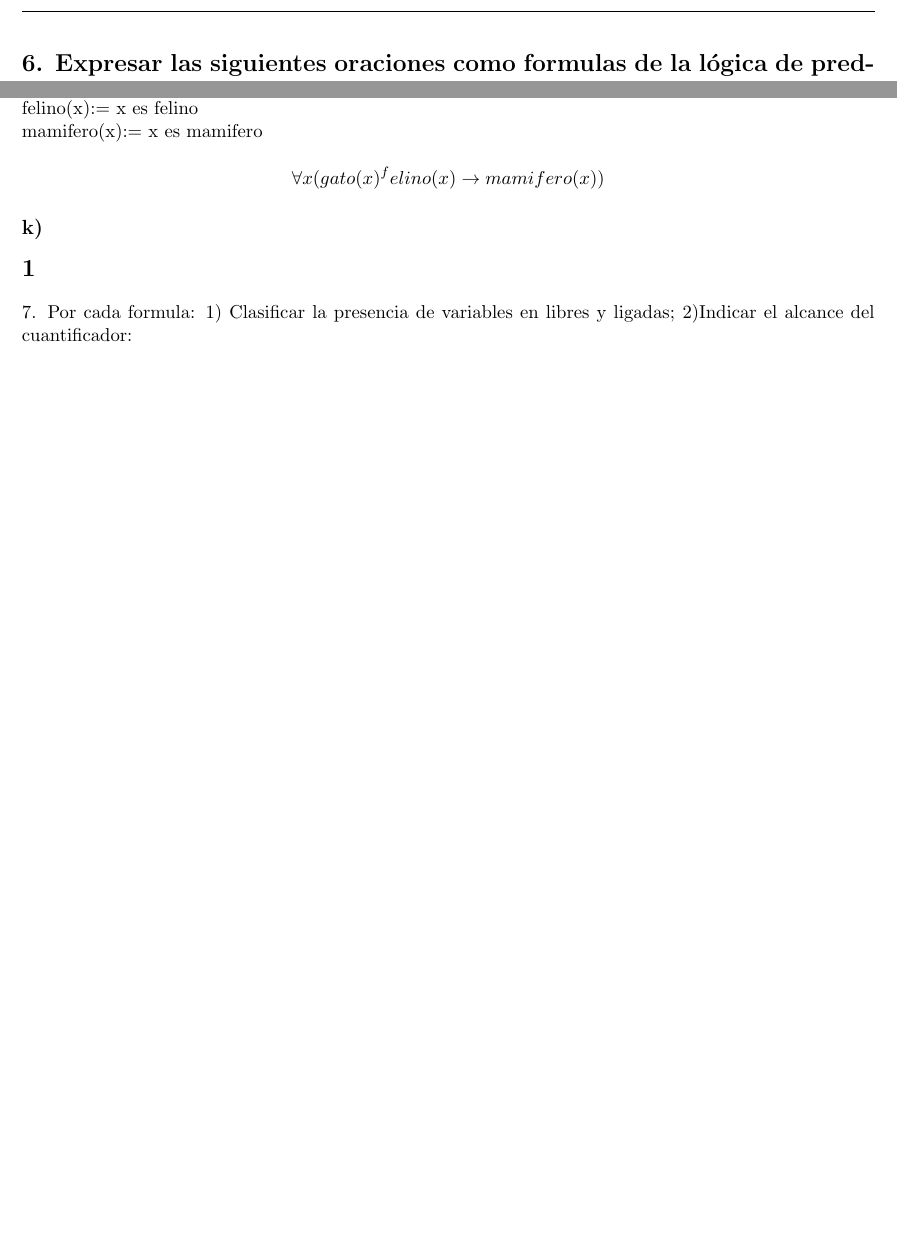
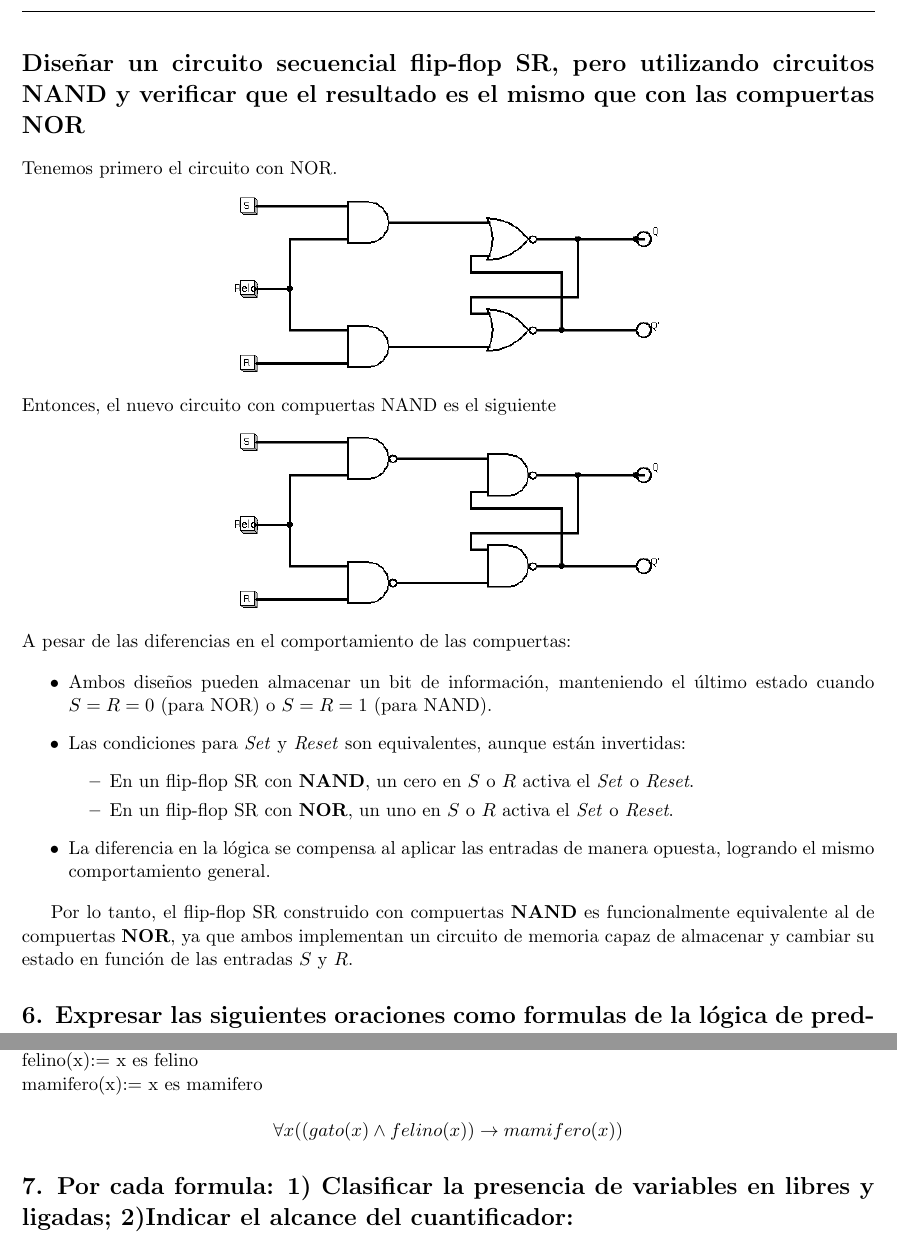
Before and after one commit to IhebelTenorio/ED_TyP3, a LaTeX document (logica.tex): two parts of pages 6 and 8 of 10 before the commit and two parts of pages 6 and 9 of 11 after it, joined at a grey line, cut at the place of the change, the shorter picture padded with empty space. Compiled offline with pdfLaTeX.

Commit message:
Termino ej5

```diff
--- a/logica.tex
+++ b/logica.tex
@@ -333,7 +333,28 @@ $E_4$ & $E_3$ & $E_2$ & $E_1$ & $S_3$ & $S_2$ & $S_1$ \\
 
 
 %====== Ejercicio 05 ======%
+\section*{Diseñar un circuito secuencial flip-flop SR, pero utilizando circuitos NAND y verificar que el resultado es el mismo que con las compuertas NOR}
+Tenemos primero el circuito con NOR.
+\begin{center}
+  \includegraphics[width=9cm]{./imagenes/Ej50.png}
+\end{center}
+Entonces, el nuevo circuito con compuertas NAND es el siguiente
+\begin{center}
+  \includegraphics[width=9cm]{./imagenes/Ej5.png}
+\end{center}
+A pesar de las diferencias en el comportamiento de las compuertas:
 
+\begin{itemize}
+    \item Ambos diseños pueden almacenar un bit de información, manteniendo el último estado cuando $S = R = 0$ (para NOR) o $S = R = 1$ (para NAND).
+    \item Las condiciones para \textit{Set} y \textit{Reset} son equivalentes, aunque están invertidas:
+    \begin{itemize}
+        \item En un flip-flop SR con \textbf{NAND}, un cero en $S$ o $R$ activa el \textit{Set} o \textit{Reset}.
+        \item En un flip-flop SR con \textbf{NOR}, un uno en $S$ o $R$ activa el \textit{Set} o \textit{Reset}.
+    \end{itemize}
+    \item La diferencia en la lógica se compensa al aplicar las entradas de manera opuesta, logrando el mismo comportamiento general.
+\end{itemize}
+
+Por lo tanto, el flip-flop SR construido con compuertas \textbf{NAND} es funcionalmente equivalente al de compuertas \textbf{NOR}, ya que ambos implementan un circuito de memoria capaz de almacenar y cambiar su estado en función de las entradas $S$ y $R$.
 
 
 
@@ -470,13 +492,11 @@ Cuantificadores:$\forall $ gatos\\
 gato(x):= x es gato\\
 felino(x):= x es felino\\
 mamifero(x):= x es mamifero\\
-$$\forall x(gato(x)^felino(x) \rightarrow mamifero(x))$$
-%------   inciso j)  ------%
-\subsection*{k) }
+$$\forall x((gato(x) \land felino(x)) \rightarrow mamifero(x))$$
 
 
 %====== Ejercicio 07 ======%
-\section{}7. Por cada formula: 1) Clasificar la presencia de variables en libres y ligadas; 2)Indicar el alcance del cuantificador:
+\section*{7. Por cada formula: 1) Clasificar la presencia de variables en libres y ligadas; 2)Indicar el alcance del cuantificador:}
 
 \subsection*{a) \( R(x, y) \land L(y) \)}
 
```
Also changed, not shown: imagenes/Ej5.png (added), imagenes/Ej50.png (added), logica.tex (11 more changed lines).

- _Your goal_
Line count for "begin": report how many lines in the data above include it, with no other words.

- _Completed exercise_
4